The scientific credentials of anyone working within food testing need to be underpinned with knowledge of the current and emerging regulations. This means keeping a breast of any changes to tasty world quality standards. The all too recent horse meat scandal is a reminder of why food testing is needed with a global food supply chain.
Both areas of food testing are about providing reliable, accurate results to make foods safer. Ensuring they meet the necessary statutory requirements and protect the consumer.
Microbiology food testing is specifically for the identification of microorganisms which causing food spoilage and foodborne illness or where food producers’ use microorganisms to in food production, for example cheese making.
• Shelf Life Determination – confirmation of the stability of a food product based upon storage conditions, time and temperature. The shelf life determination allows food producers to confidently set a Sell By Date or Use By Date.
• Water Testing – testing water is safe for human consumption within a food factory or manufacturing site. Because water a raw material and should be tested and analysed accordingly.

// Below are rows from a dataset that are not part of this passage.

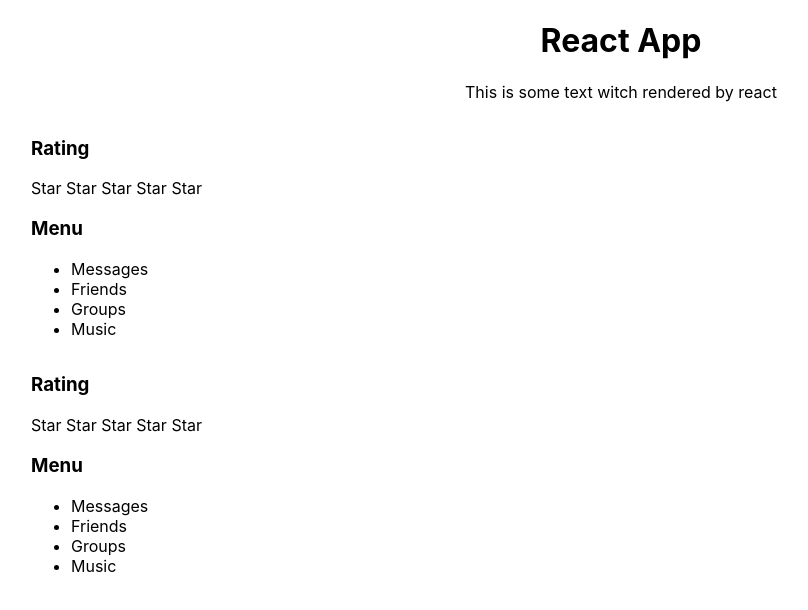
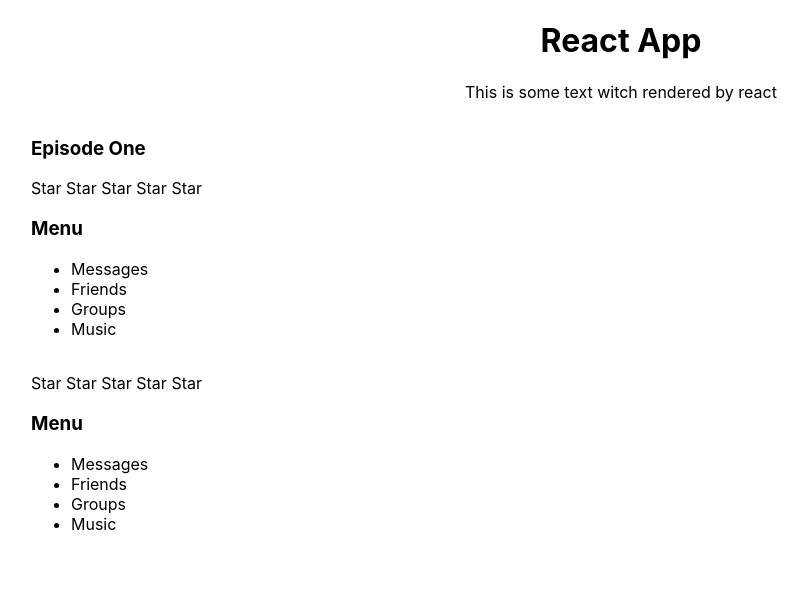
Before and after one commit to AlekseiBestuzhev/react-kabzda, a React (Create React App) app: page / in a window 1280 px wide. Shown: the top 610 px of the page, without its empty margins (19-827 px from the left). Built offline with nearby package versions, Linux system fonts and the light colour scheme.

Commit message:
upd: react-kabzda add type for block and leave one mistake

```diff
--- a/src/App.tsx
+++ b/src/App.tsx
@@ -10,7 +10,7 @@ function App() {
                 <h1>React App</h1>
                 <p>This is some text witch rendered by react</p>
             </div>
-            <Block/>
+            <Block title={'Episode One'}/>
             <Accordion/>
             <Block/>
             <Accordion/>
--- a/src/components/Block.tsx
+++ b/src/components/Block.tsx
@@ -1,9 +1,13 @@
 import React from "react";
 
-function Block() {
+type BlockPropsType = {
+    title: string
+}
+
+function Block(props: BlockPropsType) {
     return (
         <div>
-            <h3>Rating</h3>
+            <h3>{props.title}</h3>
             <Star/>
             <Star/>
             <Star/>
```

• Legionella Testing – testing water for the specific presence of Legionella bacteria, especially the most pathogenic (disease-causing) strain of Legionella bacteria is Legionella pneumophila group.
• Environmental Hygiene Monitoring – advice on how to set up food factory environmental control and monitoring plans to help meet the specifications required for good food factory environmental hygiene Helping reduce levels of contamination in finished products, leading to improved quality, fewer batch rejections and lower risk of product recall.
• Microbial Quality Determination – used to assess the microbiological quality of the end product, or an ingredient, or even the cleanliness of a food contact surface.
• Pathogen Determination/Identification – analysing and testing for food pathogens which cause illness in humans either by infections such as Salmonella, Campylobacter and pathogenic Ecoli or in toxications such as Bacillus cereus, Staphylococcus aureus or Clostridium botulinum.
Food chemistry testing is focused around nutritional values and determining the composition of food products. Identifying the presence of additives or contaminants and is generally used to ensure food and drink products meet consistent standards and quality. It can also be used to provide accurate data to meet regulatory and consumer requirements, for example food labeling.
• Group 2 Nutritional Testing, including AOAC Dietary Fibre – the Government recommends that Group 2 information be given on all foods, on a voluntary basis, as this gives consumers information on the key health-related nutrients. Information declared should be expressed as g/100g or g/100ml.
• Meat and Fish Contents – There are limits on the presence of connective tissue and the amount of fat associated with lean meat. Analysis of meat content and collagen can provide you with figures for Nitrogen, Protein, Ash, Moisture, Fat, Carbohydrate, Apparent Meat with and without Fat and Energy Values in Kcals and Kjoules.
• Meat and Fish Speciation – Once flesh is removed from the carcass it is not always easy to visually identify the different species. The more processed the meat or fish, the less recognisable it becomes from its original species. It is at this stage that adulteration and contamination can occur. The identification of animal species is performed for a variety of reasons, both economic and ethnic, to prevent the substitution of meat with unsuitable or inferior species, or in religious communities where a particular meat is prescribed.